Left Behind Vic Sarin
Published Mar 01, 2001Based on the best selling novel, "Left Behind," the movie, which is described as "a spellbinding journey through The Book of Revelation," is a blatant attempt to espouse an evangelical Christian belief system through the guise of a Hollywood apocalyptic thriller. Religion and thrillers often make a great cinematic combination - there's nothing like the Bible to conjure up a dramatic vision of the end of the world - but unfortunately "Left Behind" is too blindly pious and, more importantly, too poorly executed to be anything but embarrassing.
The movie's plot has millions of people (all of the children and some of the adults) from all over the world mysteriously disappearing at the same moment. Among those 'left behind' to try to figure out where everyone went are airline pilot Rayford Steele (Brad Johnson) and his daughter Chloe (Janaya Stephens), who have lost the other half of their family, and famed television journalist Buck Williams (Kirk Cameron). The Steele father and daughter team, with the help of their local pastor (Clarence Gilyard), discover that the ones who disappeared had in common their true and pure religious faith, and that they have ascended to heaven as is prophesied in the Bible. Buck Williams uncovers a very convoluted conspiracy that has international financiers and United Nations officials, unwittingly manipulated by the Antichrist, joining forces to control the world's food supply, create peace in the Middle East, offer complete nuclear disarmament, and rebuild an ancient temple in Jerusalem. Together, the newly devout Buck, Rayford, and Chloe put their faith in God that they can endure the Antichrist's seven year reign of terror.

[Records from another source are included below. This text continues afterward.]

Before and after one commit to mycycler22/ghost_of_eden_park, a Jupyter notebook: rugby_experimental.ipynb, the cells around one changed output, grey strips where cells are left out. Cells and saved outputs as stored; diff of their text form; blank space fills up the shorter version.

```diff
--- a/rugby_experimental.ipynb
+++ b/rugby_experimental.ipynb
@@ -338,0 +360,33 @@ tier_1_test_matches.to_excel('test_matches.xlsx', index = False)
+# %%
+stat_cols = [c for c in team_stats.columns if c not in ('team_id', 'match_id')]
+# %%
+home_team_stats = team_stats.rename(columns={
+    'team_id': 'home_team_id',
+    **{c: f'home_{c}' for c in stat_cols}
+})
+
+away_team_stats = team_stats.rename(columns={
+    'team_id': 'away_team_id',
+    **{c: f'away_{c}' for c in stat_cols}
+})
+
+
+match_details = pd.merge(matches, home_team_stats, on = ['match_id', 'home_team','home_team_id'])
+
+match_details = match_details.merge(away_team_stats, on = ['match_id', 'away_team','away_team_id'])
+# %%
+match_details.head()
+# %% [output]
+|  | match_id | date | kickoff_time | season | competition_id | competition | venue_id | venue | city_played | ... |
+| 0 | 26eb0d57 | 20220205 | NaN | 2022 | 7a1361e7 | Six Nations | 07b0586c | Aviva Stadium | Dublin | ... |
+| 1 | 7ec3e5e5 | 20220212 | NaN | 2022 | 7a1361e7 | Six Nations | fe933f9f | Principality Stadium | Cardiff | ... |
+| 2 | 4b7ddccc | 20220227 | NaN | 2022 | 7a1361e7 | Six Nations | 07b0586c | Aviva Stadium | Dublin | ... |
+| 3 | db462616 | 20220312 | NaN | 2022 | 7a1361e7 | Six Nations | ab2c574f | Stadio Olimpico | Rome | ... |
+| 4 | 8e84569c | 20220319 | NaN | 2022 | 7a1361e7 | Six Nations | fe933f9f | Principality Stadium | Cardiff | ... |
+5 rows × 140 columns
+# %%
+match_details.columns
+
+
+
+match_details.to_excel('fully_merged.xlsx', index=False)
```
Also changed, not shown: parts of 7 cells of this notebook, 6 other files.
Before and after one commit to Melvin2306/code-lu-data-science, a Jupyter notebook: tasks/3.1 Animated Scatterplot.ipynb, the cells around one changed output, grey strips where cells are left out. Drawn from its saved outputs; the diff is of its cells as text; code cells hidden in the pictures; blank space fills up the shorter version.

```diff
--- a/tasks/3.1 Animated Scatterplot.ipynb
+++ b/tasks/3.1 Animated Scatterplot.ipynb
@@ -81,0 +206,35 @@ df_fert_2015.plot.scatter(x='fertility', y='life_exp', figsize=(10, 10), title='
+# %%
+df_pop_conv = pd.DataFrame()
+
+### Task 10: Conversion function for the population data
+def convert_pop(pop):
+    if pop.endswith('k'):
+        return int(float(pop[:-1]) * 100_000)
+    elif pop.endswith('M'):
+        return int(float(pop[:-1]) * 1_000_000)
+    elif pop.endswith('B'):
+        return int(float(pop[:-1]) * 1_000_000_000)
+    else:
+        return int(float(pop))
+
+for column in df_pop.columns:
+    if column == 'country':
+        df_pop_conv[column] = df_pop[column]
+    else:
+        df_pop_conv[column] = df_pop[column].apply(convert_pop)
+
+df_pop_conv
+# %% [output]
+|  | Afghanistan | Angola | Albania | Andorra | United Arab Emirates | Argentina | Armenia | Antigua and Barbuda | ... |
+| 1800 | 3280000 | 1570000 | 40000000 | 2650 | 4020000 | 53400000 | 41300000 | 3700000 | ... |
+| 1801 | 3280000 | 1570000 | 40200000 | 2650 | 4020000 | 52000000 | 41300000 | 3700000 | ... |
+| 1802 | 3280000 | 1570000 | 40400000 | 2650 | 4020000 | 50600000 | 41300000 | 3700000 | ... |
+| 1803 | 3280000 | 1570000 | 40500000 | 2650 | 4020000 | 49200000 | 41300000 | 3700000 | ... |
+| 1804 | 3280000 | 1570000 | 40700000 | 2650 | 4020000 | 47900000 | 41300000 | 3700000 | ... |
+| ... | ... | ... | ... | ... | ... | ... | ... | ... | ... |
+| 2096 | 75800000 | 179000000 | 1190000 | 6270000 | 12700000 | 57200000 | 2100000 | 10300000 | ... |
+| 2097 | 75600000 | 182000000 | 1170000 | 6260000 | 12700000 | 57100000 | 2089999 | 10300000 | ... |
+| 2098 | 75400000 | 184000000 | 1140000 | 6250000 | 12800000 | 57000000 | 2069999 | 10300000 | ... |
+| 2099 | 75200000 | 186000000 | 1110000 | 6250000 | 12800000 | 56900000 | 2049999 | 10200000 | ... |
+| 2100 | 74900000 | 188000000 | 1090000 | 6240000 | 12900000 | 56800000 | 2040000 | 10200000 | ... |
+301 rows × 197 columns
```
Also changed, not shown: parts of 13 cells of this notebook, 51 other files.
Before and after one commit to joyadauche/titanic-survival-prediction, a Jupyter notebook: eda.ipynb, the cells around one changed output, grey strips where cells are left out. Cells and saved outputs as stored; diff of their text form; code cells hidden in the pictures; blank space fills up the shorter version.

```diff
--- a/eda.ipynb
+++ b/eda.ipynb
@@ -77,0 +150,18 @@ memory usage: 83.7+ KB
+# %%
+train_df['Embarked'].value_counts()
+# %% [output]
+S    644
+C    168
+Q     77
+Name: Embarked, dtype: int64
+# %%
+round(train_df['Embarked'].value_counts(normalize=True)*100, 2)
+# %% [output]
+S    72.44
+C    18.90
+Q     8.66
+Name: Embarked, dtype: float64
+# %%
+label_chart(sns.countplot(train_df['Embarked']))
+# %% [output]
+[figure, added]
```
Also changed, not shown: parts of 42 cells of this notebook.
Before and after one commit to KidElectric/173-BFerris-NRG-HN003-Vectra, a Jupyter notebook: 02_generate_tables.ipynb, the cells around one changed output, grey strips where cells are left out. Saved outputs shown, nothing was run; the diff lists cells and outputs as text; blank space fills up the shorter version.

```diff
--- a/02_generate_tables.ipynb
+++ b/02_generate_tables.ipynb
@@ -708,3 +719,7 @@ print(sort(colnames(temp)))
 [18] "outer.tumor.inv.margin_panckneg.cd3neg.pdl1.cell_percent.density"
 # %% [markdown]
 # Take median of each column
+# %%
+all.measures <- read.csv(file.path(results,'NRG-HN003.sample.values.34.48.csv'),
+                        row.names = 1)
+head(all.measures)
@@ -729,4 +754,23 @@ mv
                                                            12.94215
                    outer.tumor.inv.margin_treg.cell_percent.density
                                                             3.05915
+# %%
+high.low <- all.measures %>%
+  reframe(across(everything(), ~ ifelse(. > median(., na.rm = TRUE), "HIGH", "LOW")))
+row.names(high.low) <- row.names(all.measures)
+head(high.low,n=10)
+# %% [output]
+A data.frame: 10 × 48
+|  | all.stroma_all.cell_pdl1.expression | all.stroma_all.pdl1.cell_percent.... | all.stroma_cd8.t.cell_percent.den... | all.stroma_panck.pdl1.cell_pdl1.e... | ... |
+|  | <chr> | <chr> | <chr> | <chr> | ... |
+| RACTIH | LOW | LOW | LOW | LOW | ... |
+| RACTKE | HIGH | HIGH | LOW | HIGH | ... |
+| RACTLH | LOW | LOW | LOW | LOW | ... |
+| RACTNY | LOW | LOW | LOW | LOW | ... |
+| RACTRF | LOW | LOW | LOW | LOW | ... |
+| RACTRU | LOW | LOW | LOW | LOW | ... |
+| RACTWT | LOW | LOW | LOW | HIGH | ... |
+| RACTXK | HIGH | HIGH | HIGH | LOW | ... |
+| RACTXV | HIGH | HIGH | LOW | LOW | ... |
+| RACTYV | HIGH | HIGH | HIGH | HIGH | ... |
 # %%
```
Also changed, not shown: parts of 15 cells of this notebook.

The story, as you can probably tell by now, is bizarre and confusing, relying on a far-fetched interpretation of very select biblical passages. But this ride through paranoid, disjointed conspiracy theology might have been at least surreally entertaining if it wasn't so bogged down in wooden acting, bad dialogue, and dogmatic messages. Kirk Cameron is never believable as the hot-shot reporter risking life and limb to get the scoop, and Brad Johnson is stiff and unable to reach the kind of emotional depth necessary for his character, although I guess with the ridiculous text that all of the poor actors are forced to deliver, a good performance would be nothing short of a miracle.
These poor performances, however, make the main characters' religious conversions come across as desperate and insincere, which belies the whole point of the film. There are a lot of earnest intentions behind the making of "Left Behind," where most of the collaborators (including the very devout Kirk Cameron and wife Chelsea Noble, who also plays a role) seem to view their involvement as a kind of missionary work. They seem to have failed at this work, as I can't imagine how this clumsy storytelling and bad filmmaking could inspire a soul to devote themselves to the life that the film so poorly portrays.